Another week, and another twist in our market narrative. Investors are trying to parse so many crosscurrents, we can all be forgiven for not knowing which end is up these days. We are now 100% certain the Fed will raise interest rates at their March meeting. However, that once-possible 0.50% rate hike went out the window when Russian troops marched into Ukraine. The resulting dip in longer-term bonds has flattened the yield curve (blue line below compared to black line of a year earlier) such that the difference between 5 and 10-year yields is down to a paltry 0.15%, hardly worth five additional years of risk. Contrast that to the difference between a 1 and 2-year bond at a much heavier 0.4%. Recall that one of the stock market’s unhappy metrics is an inverted yield curve, when short-term rates move above longer-term rates – a display of concern about future economic growth.

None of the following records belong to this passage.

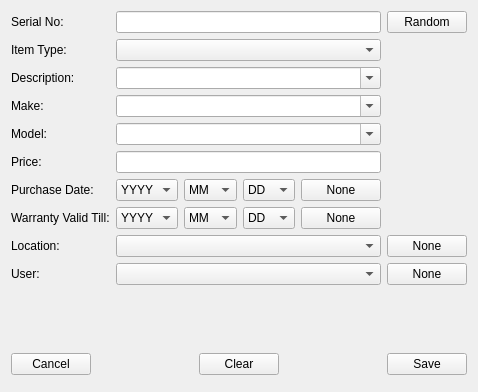
First picture: the form in GUI/guiTest/uiFiles/testAdd01.ui, repository aumanimationstudios/Grantha, before the edit.
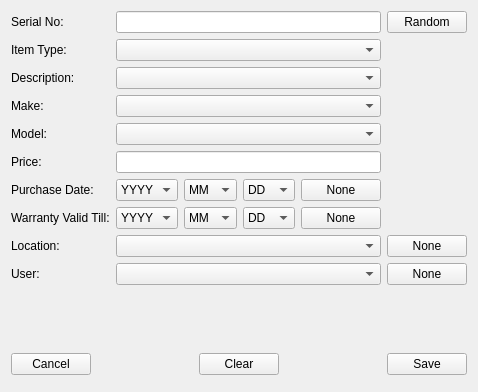
Second picture: the form after the edit.

```diff
--- a/GUI/guiTest/uiFiles/testAdd01.ui
+++ b/GUI/guiTest/uiFiles/testAdd01.ui
@@ -596,7 +596,7 @@
       </sizepolicy>
      </property>
      <property name="editable">
-      <bool>true</bool>
+      <bool>false</bool>
      </property>
     </widget>
    </item>
@@ -632,7 +632,7 @@
       </sizepolicy>
      </property>
      <property name="editable">
-      <bool>true</bool>
+      <bool>false</bool>
      </property>
     </widget>
    </item>
@@ -1092,7 +1092,7 @@
       </sizepolicy>
      </property>
      <property name="editable">
-      <bool>true</bool>
+      <bool>false</bool>
      </property>
     </widget>
    </item>
```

The weakness in markets thus far in 2022 has removed some of the froth from valuations though. The chart below shows that the price-earnings ratio on projected earnings has dropped sharply. The ratio is back where it was before the pandemic, though still not cheap by any means. This makes sense as interest rates have gone back to pre-pandemic levels. It was, in large part, interest rates at 0% that sent stock prices to such elevated levels. That has all unwound now.

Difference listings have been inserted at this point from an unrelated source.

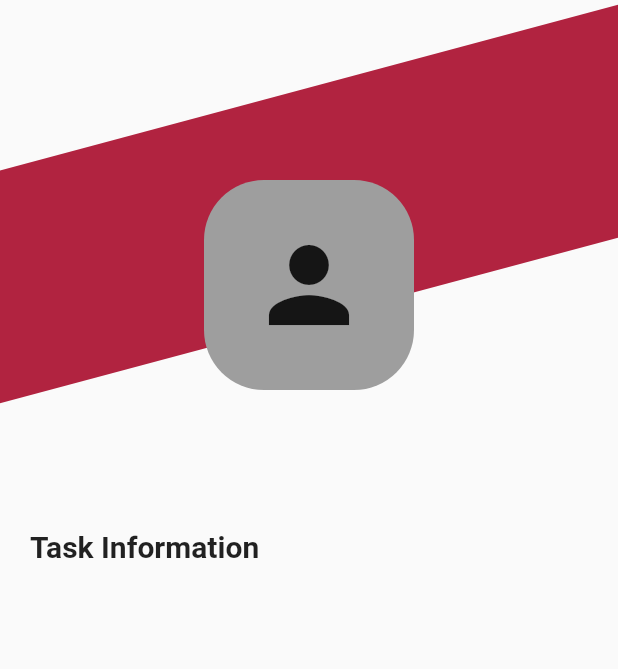
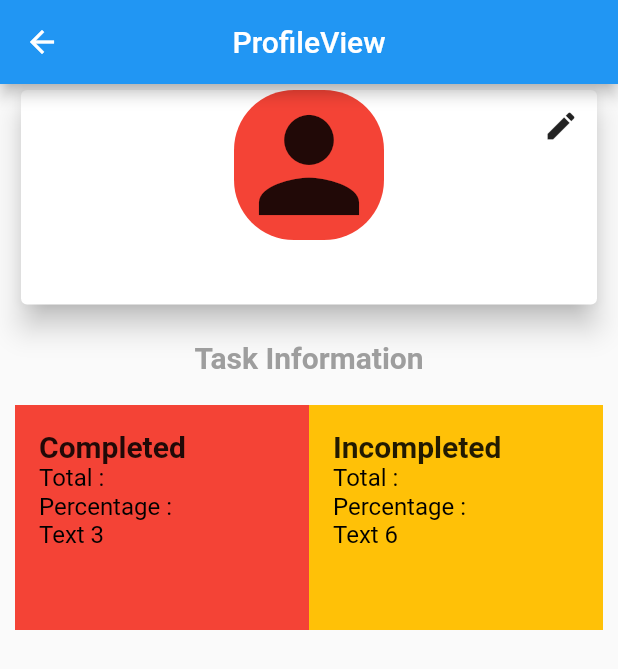
Before and after one commit to ripon1995/todo-mobile, a Flutter app: the ProfileView screen opened by its route, on a phone screen of 412 x 824 dp. Shown: the top 669 px of the screen. Run offline on Flutter 3.47's test engine with Material 2 defaults, Android fonts, the phone set to English and light mode, and no system bars; our stand-ins replace dio, get, get_storage, logger; accounts and stored records are empty.

Commit message:
Profile
what?
 - profile view is refactored
 - edit icon added in profile view
 - profile settings page created

```diff
--- a/lib/app/modules/profile/views/profile_view.dart
+++ b/lib/app/modules/profile/views/profile_view.dart
@@ -1,6 +1,6 @@
-import 'dart:math';
 import 'package:flutter/material.dart';
 import 'package:flutter_basic/app/modules/profile/controllers/profile_controller.dart';
+import 'package:flutter_basic/app/routes/app_pages.dart';
 import 'package:get/get.dart';
 
 class ProfileView extends GetView<ProfileController> {
@@ -9,65 +9,55 @@ class ProfileView extends GetView<ProfileController> {
   @override
   Widget build(BuildContext context) {
     return Scaffold(
-        body: Column(
+        appBar: AppBar(
+          title: const Text('ProfileView'),
+          centerTitle: true,
+        ),
+        body: Container(
+          margin: const EdgeInsets.only(left: 10, right: 10),
+          child: Column(
             children: [
-        _profileInfo(),
-        Align(
-          alignment: Alignment.topLeft,
-          child: Container(
-            margin: const EdgeInsets.only(left: 20,top: 50),
-            child: const Text(
+              _profile(context),
+              const SizedBox(
+                height: 20,
+              ),
+              const Text(
                 "Task Information",
-              style: TextStyle(fontWeight: FontWeight.bold, fontSize: 20),
+                style: TextStyle(
+                    fontWeight: FontWeight.bold,
+                    fontSize: 20,
+                    color: Colors.grey),
               ),
+              const SizedBox(
+                height: 20,
               ),
-        )
+              _profileTaskInfo(),
+              const SizedBox(
+                height: 20,
+              ),
             ],
+          ),
         ));
   }
 
-  Widget _profileImageBackground() {
-    return Stack(
-      clipBehavior: Clip.none,
+  Widget _profile(BuildContext context) {
+    return SizedBox(
+      width: MediaQuery.of(context).size.width * 1,
+      child: Card(
+        elevation: 8,
+        child: Stack(
           children: [
-        Transform.rotate(
-          angle: -15 * (pi / 180),
-          child: FractionallySizedBox(
-              widthFactor: 1.5,
-              child: Container(
-                margin: const EdgeInsets.only(top: 60),
-                height: 150,
-                color: const Color(0xFFB12340),
-              )),
-        ),
-        Positioned(
-          top: 120,
-          left: 0,
-          right: 0,
-          child: Align(
-            alignment: Alignment.center,
-            child: Container(
-                width: 140,
-                height: 140,
+            Center(
+              child: Column(
+                children: [
+                  Container(
                     decoration: BoxDecoration(
-                    color: Colors.grey,
-                    borderRadius: BorderRadius.circular(40)),
+                        borderRadius: BorderRadius.circular(40),
+                        color: Colors.red),
                     child: const Icon(
                       Icons.person,
-                  size: 80,
-                )),
+                      size: 100,
                     ),
-        )
-      ],
-    );
-  }
-
-  Widget _profileInfo() {
-    return Column(
-      children: [
-        _profileImageBackground(),
-        const SizedBox(
-          height: 70,
                   ),
                   Obx(
                     () => Text(
@@ -78,7 +68,92 @@ class ProfileView extends GetView<ProfileController> {
                       ),
                     ),
                   ),
+                  const SizedBox(
+                    height: 20,
+                  )
+                ],
+              ),
+            ),
+            Align(
+              alignment: Alignment.topRight,
+              child: IconButton(
+                onPressed: _profileUpdateButtonOnPressedAction,
+                icon: const Icon(Icons.edit),
+              ),
+            )
+          ],
+        ),
+      ),
+    );
+  }
+
+  Widget _profileTaskInfo() {
+    const textStyle = TextStyle(color: Colors.black, fontSize: 16);
+    return Row(
+      children: [
+        Expanded(
+          flex: 1,
+          child: Container(
+            color: Colors.red,
+            height: 150,
+            padding: const EdgeInsets.all(16),
+            child: Column(
+              crossAxisAlignment: CrossAxisAlignment.start,
+              children: [
+                Text(
+                  "Completed",
+                  style: TextStyle(fontSize: 20, fontWeight: FontWeight.bold),
+                ),
+                Text(
+                  'Total : ',
+                  style: TextStyle(color: Colors.black, fontSize: 16),
+                ),
+                Text(
+                  'Percentage : ',
+                  style: textStyle,
+                ),
+                Text(
+                  'Text 3',
+                  style: textStyle,
+                ),
+              ],
+            ),
+          ),
+        ),
+        Expanded(
+          flex: 1,
+          child: Container(
+            color: Colors.amber,
+            height: 150,
+            padding: EdgeInsets.all(16),
+            child: Column(
+              crossAxisAlignment: CrossAxisAlignment.start,
+              children: [
+                Text(
+                  "Incompleted",
+                  style: TextStyle(fontSize: 20, fontWeight: FontWeight.bold),
+                ),
+                Text(
+                  'Total : ',
+                  style: textStyle,
+                ),
+                Text(
+                  'Percentage : ',
+                  style: textStyle,
+                ),
+                Text(
+                  'Text 6',
+                  style: textStyle,
+                ),
+              ],
+            ),
+          ),
+        ),
       ],
     );
   }
+
+  void _profileUpdateButtonOnPressedAction() {
+    Get.toNamed(Routes.PROFILE_UPDATE);
   }
+}
--- /dev/null
+++ b/lib/app/modules/profile_update/bindings/profile_update_binding.dart
@@ -0,0 +1,12 @@
+import 'package:get/get.dart';
+
+import '../controllers/profile_update_controller.dart';
+
+class ProfileUpdateBinding extends Bindings {
+  @override
+  void dependencies() {
+    Get.lazyPut<ProfileUpdateController>(
+      () => ProfileUpdateController(),
+    );
+  }
+}
--- /dev/null
+++ b/lib/app/modules/profile_update/controllers/profile_update_controller.dart
@@ -0,0 +1,23 @@
+import 'package:get/get.dart';
+
+class ProfileUpdateController extends GetxController {
+  //TODO: Implement ProfileUpdateController
+
+  final count = 0.obs;
+  @override
+  void onInit() {
+    super.onInit();
+  }
+
+  @override
+  void onReady() {
+    super.onReady();
+  }
+
+  @override
+  void onClose() {
+    super.onClose();
+  }
+
+  void increment() => count.value++;
+}
--- /dev/null
+++ b/lib/app/modules/profile_update/views/profile_update_view.dart
@@ -0,0 +1,24 @@
+import 'package:flutter/material.dart';
+
+import 'package:get/get.dart';
+
+import 'package:flutter_basic/app/modules/profile_update/controllers/profile_update_controller.dart';
+
+class ProfileUpdateView extends GetView<ProfileUpdateController> {
+  const ProfileUpdateView({Key? key}) : super(key: key);
+  @override
+  Widget build(BuildContext context) {
+    return Scaffold(
+      appBar: AppBar(
+        title: const Text('ProfileUpdateView'),
+        centerTitle: true,
+      ),
+      body: Center(
+        child: Text(
+          'ProfileUpdateView is working',
+          style: TextStyle(fontSize: 20),
+        ),
+      ),
+    );
+  }
+}
--- a/lib/app/network/get_profile.dart
+++ b/lib/app/network/get_profile.dart
@@ -5,7 +5,7 @@ import 'package:flutter_basic/app/network/dio_provider.dart';
 Future<ProfileResponse?> getProfile(int userId) async {
   try {
     dynamic dioCall = DioProvider.dioClient
-        .get("https://todobackend-x6vk.onrender.com/user/$userId/");
+        .get("https://todobackendjune.onrender.com/user/$userId/");
 
     return await callApiWithErrorParser(dioCall).then((dynamic response) {
       return ProfileResponse.fromJson(response.data);
--- a/lib/app/routes/app_pages.dart
+++ b/lib/app/routes/app_pages.dart
@@ -6,6 +6,8 @@ import '../modules/login/bindings/login_binding.dart';
 import '../modules/login/views/login_view.dart';
 import '../modules/profile/bindings/profile_binding.dart';
 import '../modules/profile/views/profile_view.dart';
+import '../modules/profile_update/bindings/profile_update_binding.dart';
+import '../modules/profile_update/views/profile_update_view.dart';
 import '../modules/registration/bindings/registration_binding.dart';
 import '../modules/registration/views/registration_view.dart';
 
@@ -37,5 +39,10 @@ class AppPages {
       page: () => const ProfileView(),
       binding: ProfileBinding(),
     ),
+    GetPage(
+      name: _Paths.PROFILE_UPDATE,
+      page: () => const ProfileUpdateView(),
+      binding: ProfileUpdateBinding(),
+    ),
   ];
 }
--- a/lib/app/routes/app_routes.dart
+++ b/lib/app/routes/app_routes.dart
@@ -7,6 +7,7 @@ abstract class Routes {
   static const LOGIN = _Paths.LOGIN;
   static const REGISTRATION = _Paths.REGISTRATION;
   static const PROFILE = _Paths.PROFILE;
+  static const PROFILE_UPDATE = _Paths.PROFILE_UPDATE;
 }
 
 abstract class _Paths {
@@ -15,4 +16,5 @@ abstract class _Paths {
   static const LOGIN = '/login';
   static const REGISTRATION = '/registration';
   static const PROFILE = '/profile';
+  static const PROFILE_UPDATE = '/profile-update';
 }
```
Lines whose indentation alone changed are shown as unchanged.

Meanwhile, speaking of cheap assets, the Russian stock market, or at least the ETF attempting to reflect Russian assets, has plunged below the levels seen during the financial crisis. Impossible to know what the earnings of Russian companies will be as they are, temporarily(?), cut off from the global financial system.
With the Russian market decline being the largest on record for a major stock market as shown here:

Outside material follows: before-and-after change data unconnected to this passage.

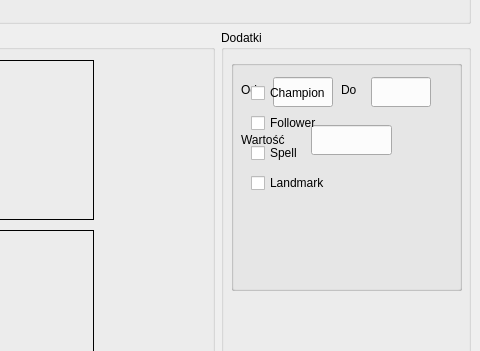
Old version of the form mainwindow.ui in the repository marcinwozniak0/BakcylProgramowania_2020; both pictures show x 725 to 1205 and y 139 to 490 of the 1205 by 800 pixel window.
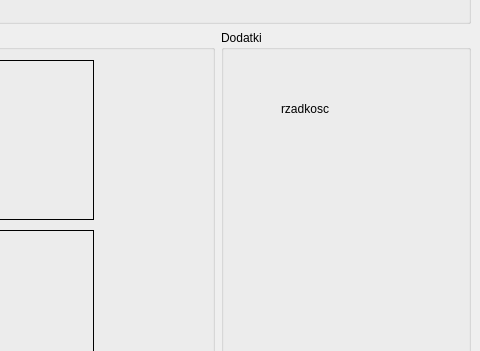
New version of the form. The open tabs and pages were chosen to show the change.

Commit message: Creating a groupbox which after pressing the buttons health,cost .. displays search options

```diff
--- a/mainwindow.ui
+++ b/mainwindow.ui
@@ -178,169 +178,108 @@
       <property name="title">
        <string>Dodatki</string>
       </property>
-      <widget class="QGroupBox" name="ZKA_Opcje">
-       <property name="enabled">
-        <bool>true</bool>
-       </property>
+      <widget class="QStackedWidget" name="stackedWidget">
        <property name="geometry">
         <rect>
          <x>10</x>
          <y>30</y>
-         <width>231</width>
-         <height>231</height>
+         <width>191</width>
+         <height>131</height>
         </rect>
        </property>
-       <property name="title">
-        <string/>
+       <property name="currentIndex">
+        <number>6</number>
        </property>
-       <property name="flat">
-        <bool>false</bool>
-       </property>
-       <property name="checkable">
-        <bool>false</bool>
-       </property>
-       <widget class="QLineEdit" name="line_od">
-        <property name="geometry">
-         <rect>
-          <x>42</x>
-          <y>17</y>
-          <width>60</width>
-          <height>30</height>
-         </rect>
-        </property>
-       </widget>
-       <widget class="QLabel" name="label_od">
-        <property name="geometry">
-         <rect>
-          <x>10</x>
-          <y>20</y>
-          <width>31</width>
-          <height>20</height>
-         </rect>
-        </property>
-        <property name="text">
-         <string>Od</string>
-        </property>
-       </widget>
-       <widget class="QLabel" name="label_do">
-        <property name="geometry">
-         <rect>
-          <x>110</x>
-          <y>20</y>
-          <width>31</width>
-          <height>20</height>
-         </rect>
-        </property>
-        <property name="text">
-         <string>Do</string>
-        </property>
-       </widget>
-       <widget class="QLineEdit" name="line_do">
-        <property name="geometry">
-         <rect>
-          <x>140</x>
-          <y>17</y>
-          <width>60</width>
-          <height>30</height>
-         </rect>
-        </property>
-       </widget>
-       <widget class="QLabel" name="label_wartosc">
-        <property name="geometry">
-         <rect>
-          <x>10</x>
-          <y>70</y>
-          <width>71</width>
-          <height>20</height>
-         </rect>
-        </property>
-        <property name="text">
-         <string>Wartość</string>
-        </property>
-       </widget>
-       <widget class="QLineEdit" name="line_wartosc">
+       <widget class="QWidget" name="page"/>
+       <widget class="QWidget" name="zdrowie">
+        <widget class="QLabel" name="label">
         <property name="geometry">
          <rect>
           <x>80</x>
-          <y>65</y>
-          <width>81</width>
-          <height>30</height>
-         </rect>
-        </property>
-       </widget>
-      </widget>
-      <widget class="QGroupBox" name="Typ_Opcje">
-       <property name="enabled">
-        <bool>true</bool>
-       </property>
+           <y>60</y>
+           <width>67</width>
+           <height>17</height>
+          </rect>
+         </property>
+         <property name="text">
+          <string>zdrowie</string>
+         </property>
+        </widget>
+       </widget>
+       <widget class="QWidget" name="Koszt">
+        <widget class="QLabel" name="label_6">
        <property name="geometry">
         <rect>
-         <x>10</x>
-         <y>30</y>
-         <width>231</width>
-         <height>231</height>
-        </rect>
-       </property>
-       <property name="title">
-        <string/>
-       </property>
-       <property name="flat">
-        <bool>false</bool>
-       </property>
-       <property name="checkable">
-        <bool>false</bool>
-       </property>
-       <widget class="QCheckBox" name="checkBox">
-        <property name="geometry">
-         <rect>
-          <x>20</x>
-          <y>20</y>
-          <width>91</width>
-          <height>26</height>
-         </rect>
-        </property>
+           <x>50</x>
+           <y>90</y>
+           <width>67</width>
+           <height>17</height>
+          </rect>
+         </property>
         <property name="text">
-         <string>Champion</string>
-        </property>
-       </widget>
-       <widget class="QCheckBox" name="checkBox_2">
+          <string>koszt</string>
+         </property>
+        </widget>
+       </widget>
+       <widget class="QWidget" name="Atak">
+        <widget class="QLabel" name="label_2">
         <property name="geometry">
          <rect>
-          <x>20</x>
+           <x>40</x>
           <y>50</y>
-          <width>91</width>
-          <height>26</height>
+           <width>67</width>
+           <height>17</height>
          </rect>
         </property>
         <property name="text">
-         <string>Follower</string>
-        </property>
-       </widget>
-       <widget class="QCheckBox" name="checkBox_3">
+          <string>atak</string>
+         </property>
+        </widget>
+       </widget>
+       <widget class="QWidget" name="Typ">
+        <widget class="QLabel" name="label_3">
         <property name="geometry">
          <rect>
-          <x>20</x>
+           <x>40</x>
+           <y>40</y>
+           <width>67</width>
+           <height>17</height>
+          </rect>
+         </property>
+         <property name="text">
+          <string>typ</string>
+         </property>
+        </widget>
+       </widget>
+       <widget class="QWidget" name="Rzadkosc">
+        <widget class="QLabel" name="label_4">
+         <property name="geometry">
+          <rect>
+           <x>50</x>
+           <y>40</y>
+           <width>67</width>
+           <height>17</height>
+          </rect>
+         </property>
+         <property name="text">
+          <string>rzadkosc</string>
+         </property>
+        </widget>
+       </widget>
+       <widget class="QWidget" name="Region">
+        <widget class="QLabel" name="label_5">
+         <property name="geometry">
+          <rect>
+           <x>80</x>
           <y>80</y>
-          <width>91</width>
-          <height>26</height>
+           <width>67</width>
+           <height>17</height>
          </rect>
         </property>
         <property name="text">
-         <string>Spell</string>
-        </property>
-       </widget>
-       <widget class="QCheckBox" name="checkBox_4">
-        <property name="geometry">
-         <rect>
-          <x>20</x>
-          <y>110</y>
-          <width>91</width>
-          <height>26</height>
-         </rect>
-        </property>
-        <property name="text">
-         <string>Landmark</string>
-        </property>
+          <string>region</string>
+         </property>
+        </widget>
        </widget>
       </widget>
      </widget>
```
Left out of the diff: 2 changed lines with no effect on the pictures. Lines whose indentation alone changed are shown as unchanged. The commit also changes 3 other files.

All of this adds up to a quickly and dramatically shifting landscape for investors. It’s no surprise they have cut back on risk until some clarity returns. The Fed meeting this week might provide a little of that clarity.
Another week of the invasion of Ukraine by Russia brought more market turmoil. While the S&P500 didn’t move all that much, finishing 0.26% below where it opened on Monday, a lot happened under the surface. Vladimir Putin started the week by putting his nuclear weapons command on high alert, news that further set the market on edge and led to stock selling around the globe. Selling continued into Tuesday as oil prices continued to rise on increasing sanctions against Russia. After two negative volatile days, stocks bounced back on Wednesday when Fed chair Jay Powell stated that a 0.25% interest rate hike would be appropriate at the next Fed meeting in March. This removed a tremendous amount of uncertainty and showed a clear backing off from the 0.5% that markets had been pricing in only a week before. Stocks bounced back a brisk 1.8% on the news (S&P500). Optimism continued into Thursday’s session more countries aligned in supporting sanctions against Russia and also because it appeared that Ukraine was having some success in slowing Russian incursions. Late Thursday news that Russian shelling had started a fire at a Ukrainian power plant sent stock futures lower overnight. Selling continued into Friday’s US trading as the S&P500 closed 0.8% lower on Friday which didn’t seem so bad after watching European stocks get shellacked with losses ranging from -3.6% for Belgium to -6.6% for Italy. Of note, several US retailer stocks had phenomenal weekly advances on strong earnings and outlooks: Nordstrom +16%, Kroger +26.9%, Target +12.4% and even Walmart +4.7% on in sympathy. At the end of Friday, the Whitehouse stated that they were considering a complete ban on Russian oil imports which appears to have bipartisan support.
For the week the S&P500 (SPY) fell -1.29%, the NASDAQ 100 (QQQ) fell -2.45% and the Russell 2000 (IWM) closed down -1.90% The standout sector for the week was integrated oil & gas (ticker XLE) which closed the week up a remarkable 9.20% even after some major firms wrote down the value of their Russian assets and exited Russian joint ventures.
Warm wishes and until next week.